Below are some records; reproduce every one of them exactly.

BEGIN Information

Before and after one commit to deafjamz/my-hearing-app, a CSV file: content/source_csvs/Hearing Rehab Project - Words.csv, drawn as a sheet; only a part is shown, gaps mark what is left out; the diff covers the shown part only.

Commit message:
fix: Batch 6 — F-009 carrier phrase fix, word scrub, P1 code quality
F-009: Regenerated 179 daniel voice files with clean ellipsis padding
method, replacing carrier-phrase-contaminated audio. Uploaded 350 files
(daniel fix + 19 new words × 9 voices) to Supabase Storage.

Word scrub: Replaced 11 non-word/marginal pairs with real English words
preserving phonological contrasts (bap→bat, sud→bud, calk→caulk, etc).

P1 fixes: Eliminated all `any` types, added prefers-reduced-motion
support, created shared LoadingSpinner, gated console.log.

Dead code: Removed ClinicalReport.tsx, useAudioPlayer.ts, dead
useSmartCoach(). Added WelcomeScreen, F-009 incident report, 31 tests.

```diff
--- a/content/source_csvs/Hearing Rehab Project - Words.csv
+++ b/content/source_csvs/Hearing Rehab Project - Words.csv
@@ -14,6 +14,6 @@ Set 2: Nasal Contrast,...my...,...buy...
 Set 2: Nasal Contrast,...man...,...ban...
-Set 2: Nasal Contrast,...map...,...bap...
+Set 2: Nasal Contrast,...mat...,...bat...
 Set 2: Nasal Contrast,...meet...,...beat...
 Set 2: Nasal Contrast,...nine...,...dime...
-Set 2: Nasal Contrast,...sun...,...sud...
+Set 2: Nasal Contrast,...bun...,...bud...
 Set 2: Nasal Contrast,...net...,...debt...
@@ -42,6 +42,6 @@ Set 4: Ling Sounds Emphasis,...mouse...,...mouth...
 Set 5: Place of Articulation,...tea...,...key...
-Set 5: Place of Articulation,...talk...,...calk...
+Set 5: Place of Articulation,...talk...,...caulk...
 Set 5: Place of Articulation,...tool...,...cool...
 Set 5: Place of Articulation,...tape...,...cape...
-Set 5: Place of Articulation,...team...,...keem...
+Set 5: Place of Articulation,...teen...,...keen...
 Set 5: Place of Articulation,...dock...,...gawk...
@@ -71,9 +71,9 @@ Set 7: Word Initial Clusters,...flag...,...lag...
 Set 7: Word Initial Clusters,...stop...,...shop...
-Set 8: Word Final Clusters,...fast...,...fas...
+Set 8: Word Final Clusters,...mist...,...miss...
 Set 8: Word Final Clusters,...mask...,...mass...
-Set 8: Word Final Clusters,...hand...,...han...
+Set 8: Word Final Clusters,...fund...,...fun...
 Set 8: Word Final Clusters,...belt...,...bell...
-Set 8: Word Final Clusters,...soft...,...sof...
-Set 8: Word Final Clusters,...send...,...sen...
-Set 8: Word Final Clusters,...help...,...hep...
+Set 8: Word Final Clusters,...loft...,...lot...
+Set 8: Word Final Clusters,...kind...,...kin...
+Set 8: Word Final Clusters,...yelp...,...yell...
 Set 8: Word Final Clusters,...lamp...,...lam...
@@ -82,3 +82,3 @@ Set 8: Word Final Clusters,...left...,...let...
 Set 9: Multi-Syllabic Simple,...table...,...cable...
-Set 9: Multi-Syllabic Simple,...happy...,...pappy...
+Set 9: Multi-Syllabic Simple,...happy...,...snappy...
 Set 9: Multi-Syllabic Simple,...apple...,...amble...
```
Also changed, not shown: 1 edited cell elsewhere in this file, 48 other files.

END Information

Result below:
Before and after one commit to deafjamz/my-hearing-app, a CSV file: content/source_csvs/Hearing Rehab Project - Words.csv, drawn as a sheet; only a part is shown, gaps mark what is left out; the diff covers the shown part only.

Commit message:
fix: Batch 6 — F-009 carrier phrase fix, word scrub, P1 code quality
F-009: Regenerated 179 daniel voice files with clean ellipsis padding
method, replacing carrier-phrase-contaminated audio. Uploaded 350 files
(daniel fix + 19 new words × 9 voices) to Supabase Storage.

Word scrub: Replaced 11 non-word/marginal pairs with real English words
preserving phonological contrasts (bap→bat, sud→bud, calk→caulk, etc).

P1 fixes: Eliminated all `any` types, added prefers-reduced-motion
support, created shared LoadingSpinner, gated console.log.

Dead code: Removed ClinicalReport.tsx, useAudioPlayer.ts, dead
useSmartCoach(). Added WelcomeScreen, F-009 incident report, 31 tests.

```diff
--- a/content/source_csvs/Hearing Rehab Project - Words.csv
+++ b/content/source_csvs/Hearing Rehab Project - Words.csv
@@ -14,6 +14,6 @@ Set 2: Nasal Contrast,...my...,...buy...
 Set 2: Nasal Contrast,...man...,...ban...
-Set 2: Nasal Contrast,...map...,...bap...
+Set 2: Nasal Contrast,...mat...,...bat...
 Set 2: Nasal Contrast,...meet...,...beat...
 Set 2: Nasal Contrast,...nine...,...dime...
-Set 2: Nasal Contrast,...sun...,...sud...
+Set 2: Nasal Contrast,...bun...,...bud...
 Set 2: Nasal Contrast,...net...,...debt...
@@ -42,6 +42,6 @@ Set 4: Ling Sounds Emphasis,...mouse...,...mouth...
 Set 5: Place of Articulation,...tea...,...key...
-Set 5: Place of Articulation,...talk...,...calk...
+Set 5: Place of Articulation,...talk...,...caulk...
 Set 5: Place of Articulation,...tool...,...cool...
 Set 5: Place of Articulation,...tape...,...cape...
-Set 5: Place of Articulation,...team...,...keem...
+Set 5: Place of Articulation,...teen...,...keen...
 Set 5: Place of Articulation,...dock...,...gawk...
@@ -71,9 +71,9 @@ Set 7: Word Initial Clusters,...flag...,...lag...
 Set 7: Word Initial Clusters,...stop...,...shop...
-Set 8: Word Final Clusters,...fast...,...fas...
+Set 8: Word Final Clusters,...mist...,...miss...
 Set 8: Word Final Clusters,...mask...,...mass...
-Set 8: Word Final Clusters,...hand...,...han...
+Set 8: Word Final Clusters,...fund...,...fun...
 Set 8: Word Final Clusters,...belt...,...bell...
-Set 8: Word Final Clusters,...soft...,...sof...
-Set 8: Word Final Clusters,...send...,...sen...
-Set 8: Word Final Clusters,...help...,...hep...
+Set 8: Word Final Clusters,...loft...,...lot...
+Set 8: Word Final Clusters,...kind...,...kin...
+Set 8: Word Final Clusters,...yelp...,...yell...
 Set 8: Word Final Clusters,...lamp...,...lam...
@@ -82,3 +82,3 @@ Set 8: Word Final Clusters,...left...,...let...
 Set 9: Multi-Syllabic Simple,...table...,...cable...
-Set 9: Multi-Syllabic Simple,...happy...,...pappy...
+Set 9: Multi-Syllabic Simple,...happy...,...snappy...
 Set 9: Multi-Syllabic Simple,...apple...,...amble...
```
Also changed, not shown: 1 edited cell elsewhere in this file, 48 other files.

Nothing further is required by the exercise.